* Revision comparison data *
'''
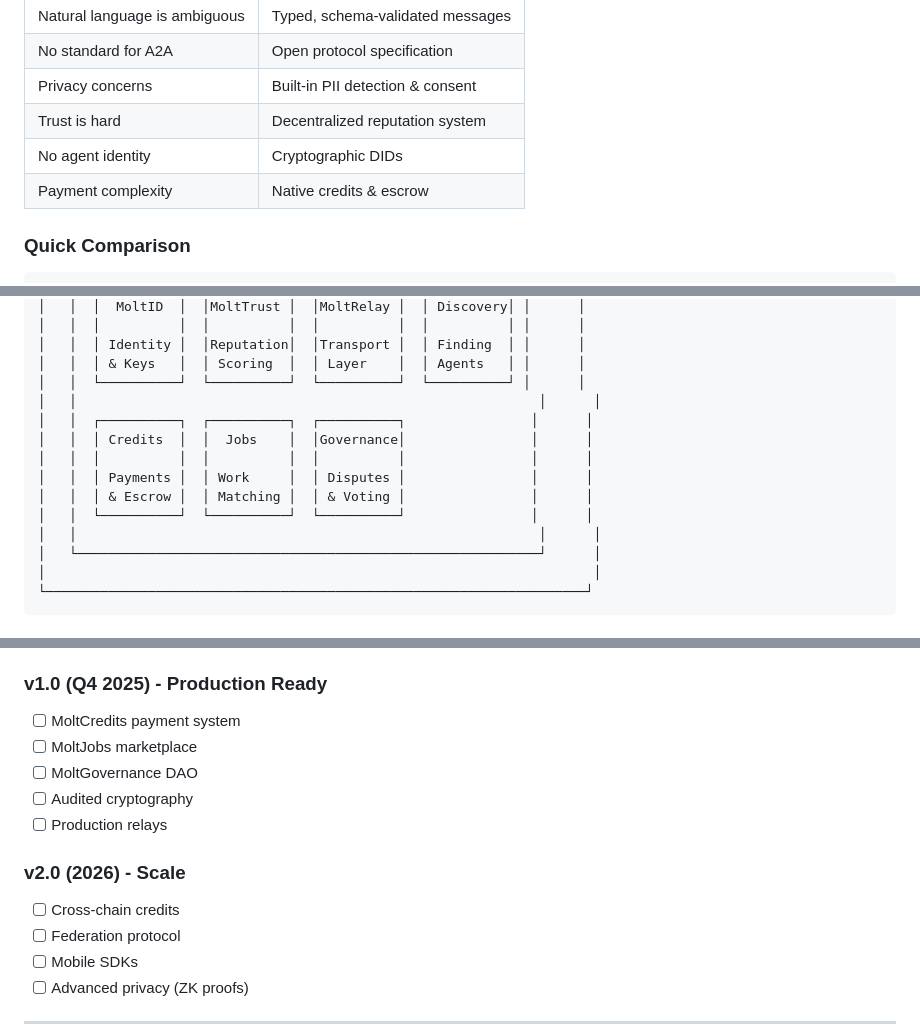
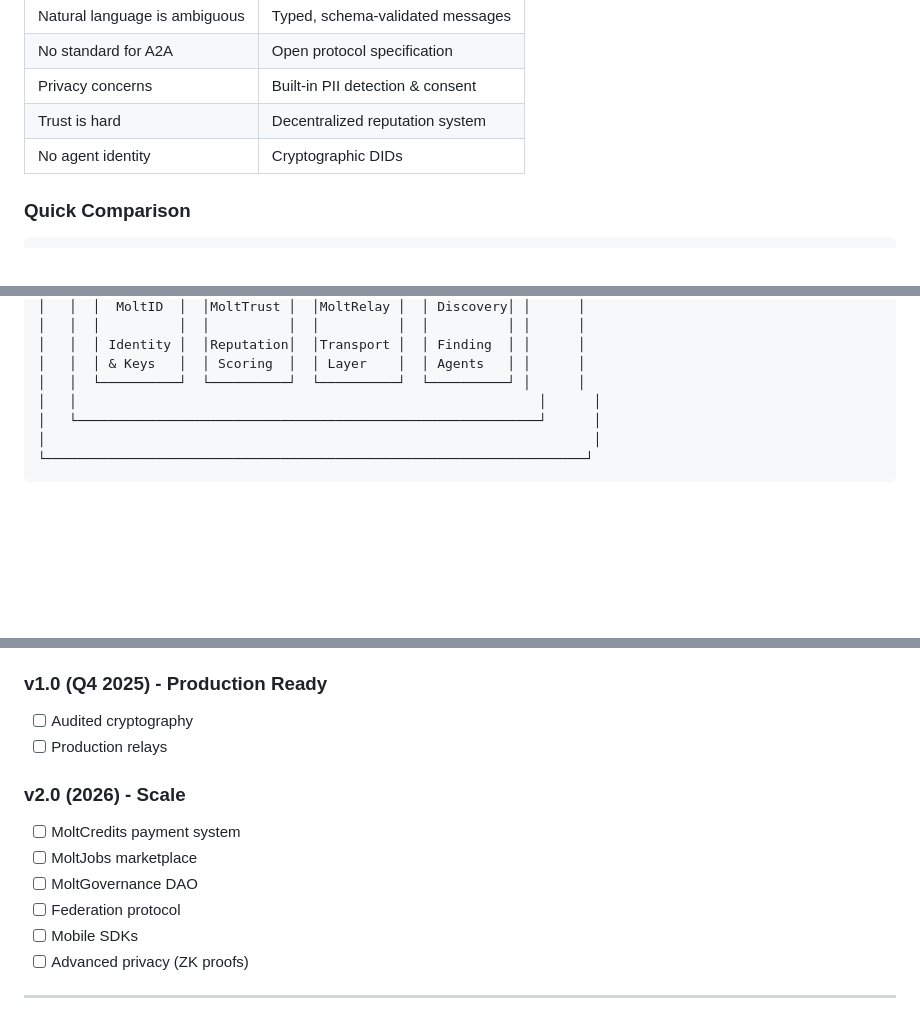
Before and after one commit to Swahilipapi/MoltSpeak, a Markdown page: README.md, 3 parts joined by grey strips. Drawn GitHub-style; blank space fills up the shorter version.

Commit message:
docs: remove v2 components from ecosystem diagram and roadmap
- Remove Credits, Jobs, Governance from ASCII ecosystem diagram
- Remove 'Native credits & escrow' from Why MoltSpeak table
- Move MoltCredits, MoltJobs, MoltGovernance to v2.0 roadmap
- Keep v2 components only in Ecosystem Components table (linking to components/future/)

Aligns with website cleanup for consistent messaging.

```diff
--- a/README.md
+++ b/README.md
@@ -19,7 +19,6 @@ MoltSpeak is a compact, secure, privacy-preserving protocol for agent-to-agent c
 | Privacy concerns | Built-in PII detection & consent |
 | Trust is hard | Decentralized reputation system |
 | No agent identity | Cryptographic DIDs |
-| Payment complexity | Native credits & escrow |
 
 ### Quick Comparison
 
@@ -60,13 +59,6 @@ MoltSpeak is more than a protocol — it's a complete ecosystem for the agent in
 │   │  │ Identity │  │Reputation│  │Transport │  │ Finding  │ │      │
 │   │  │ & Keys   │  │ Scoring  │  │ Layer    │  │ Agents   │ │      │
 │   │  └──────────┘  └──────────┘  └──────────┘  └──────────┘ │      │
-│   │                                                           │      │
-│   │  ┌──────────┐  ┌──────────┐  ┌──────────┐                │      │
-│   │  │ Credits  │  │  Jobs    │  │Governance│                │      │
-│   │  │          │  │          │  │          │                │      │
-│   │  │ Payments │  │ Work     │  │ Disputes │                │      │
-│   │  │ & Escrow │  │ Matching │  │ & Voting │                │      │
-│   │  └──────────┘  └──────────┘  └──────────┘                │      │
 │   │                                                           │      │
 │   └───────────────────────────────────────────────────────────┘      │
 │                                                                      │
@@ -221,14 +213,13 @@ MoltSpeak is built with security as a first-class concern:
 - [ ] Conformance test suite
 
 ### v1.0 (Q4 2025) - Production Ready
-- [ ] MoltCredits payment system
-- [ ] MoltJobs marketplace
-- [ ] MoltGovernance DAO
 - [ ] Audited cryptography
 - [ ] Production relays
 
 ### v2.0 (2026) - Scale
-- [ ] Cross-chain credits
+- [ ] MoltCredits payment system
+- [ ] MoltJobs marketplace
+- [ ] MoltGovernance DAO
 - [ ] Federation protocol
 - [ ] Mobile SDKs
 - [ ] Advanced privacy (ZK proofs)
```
'''
'''
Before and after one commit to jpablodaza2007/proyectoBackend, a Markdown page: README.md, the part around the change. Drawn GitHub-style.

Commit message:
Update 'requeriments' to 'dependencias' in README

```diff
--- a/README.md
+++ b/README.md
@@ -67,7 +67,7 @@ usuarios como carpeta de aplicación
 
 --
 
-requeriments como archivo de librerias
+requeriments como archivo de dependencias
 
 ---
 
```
'''
'''
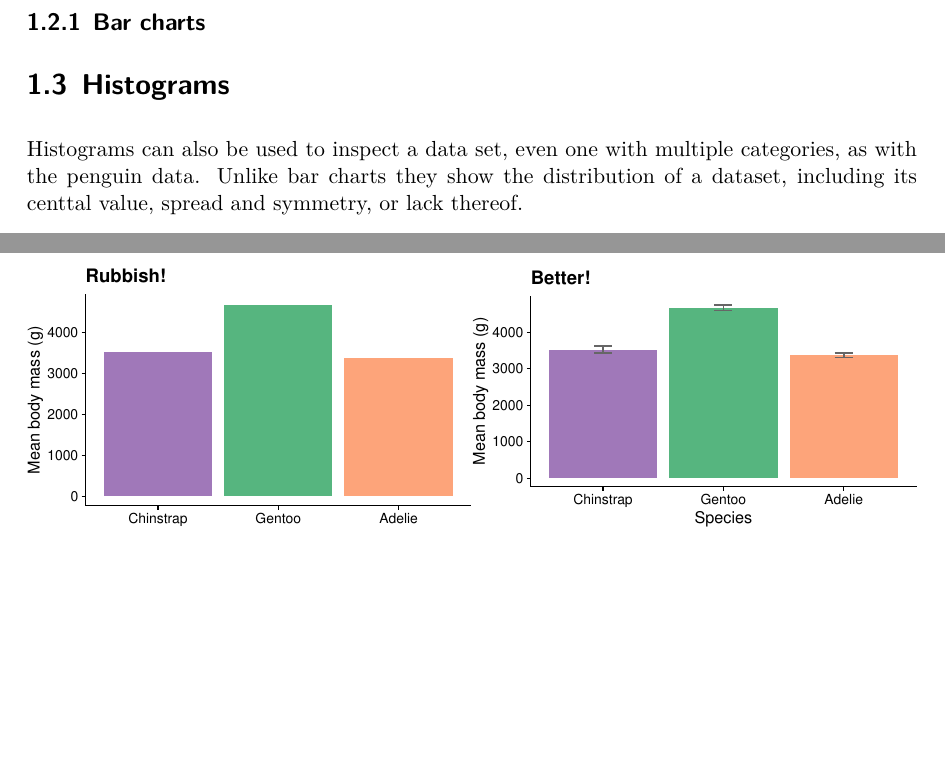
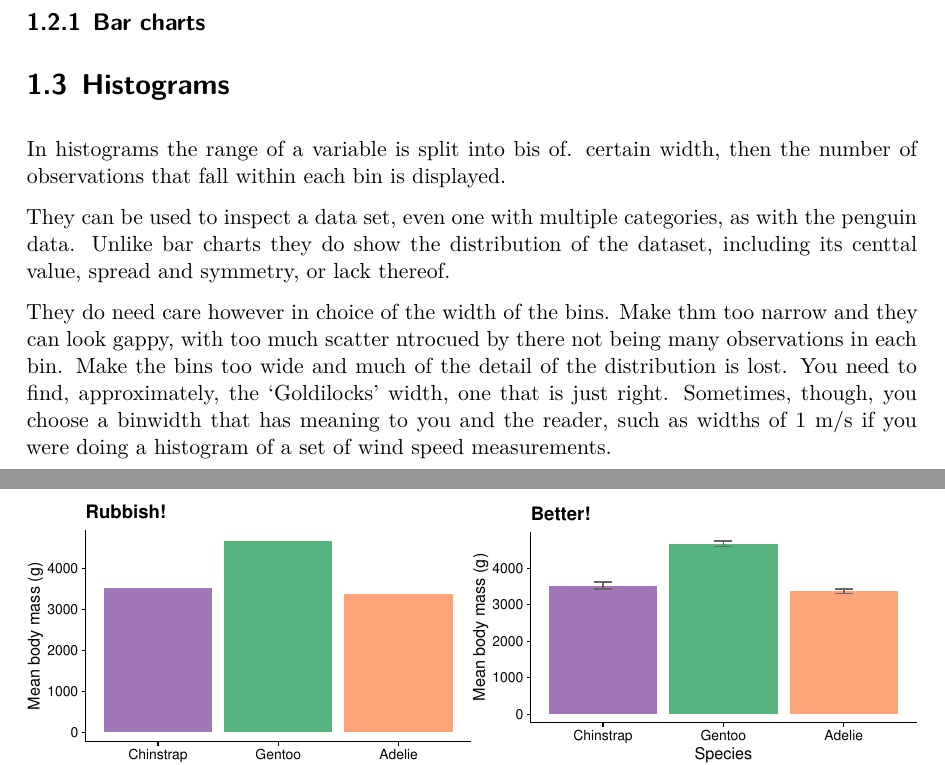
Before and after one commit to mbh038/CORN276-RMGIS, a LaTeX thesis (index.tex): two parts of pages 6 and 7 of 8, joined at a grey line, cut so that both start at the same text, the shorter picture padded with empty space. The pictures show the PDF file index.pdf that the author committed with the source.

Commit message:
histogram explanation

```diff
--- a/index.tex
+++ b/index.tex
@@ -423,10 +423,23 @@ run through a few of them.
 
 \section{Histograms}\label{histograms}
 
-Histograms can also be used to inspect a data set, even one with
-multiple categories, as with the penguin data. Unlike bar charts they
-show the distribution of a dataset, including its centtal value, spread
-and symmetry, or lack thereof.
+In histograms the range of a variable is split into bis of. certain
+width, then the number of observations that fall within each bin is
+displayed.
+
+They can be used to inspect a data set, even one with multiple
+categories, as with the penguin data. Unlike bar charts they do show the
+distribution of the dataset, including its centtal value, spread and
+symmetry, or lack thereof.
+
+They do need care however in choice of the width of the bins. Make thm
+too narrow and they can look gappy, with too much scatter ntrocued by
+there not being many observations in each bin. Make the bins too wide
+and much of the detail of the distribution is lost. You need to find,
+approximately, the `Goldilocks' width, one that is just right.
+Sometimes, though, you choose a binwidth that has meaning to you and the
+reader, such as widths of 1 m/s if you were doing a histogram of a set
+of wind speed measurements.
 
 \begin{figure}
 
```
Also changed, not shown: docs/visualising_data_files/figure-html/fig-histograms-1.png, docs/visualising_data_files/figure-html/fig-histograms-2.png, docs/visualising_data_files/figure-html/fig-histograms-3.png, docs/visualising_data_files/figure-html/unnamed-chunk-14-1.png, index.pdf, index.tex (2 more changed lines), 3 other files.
'''
* Required action *
All lines carrying the word "MoltJobs" must be copied from the data above.

* Task output *
- Move MoltCredits, MoltJobs, MoltGovernance to v2.0 roadmap
-- [ ] MoltJobs marketplace
+- [ ] MoltJobs marketplace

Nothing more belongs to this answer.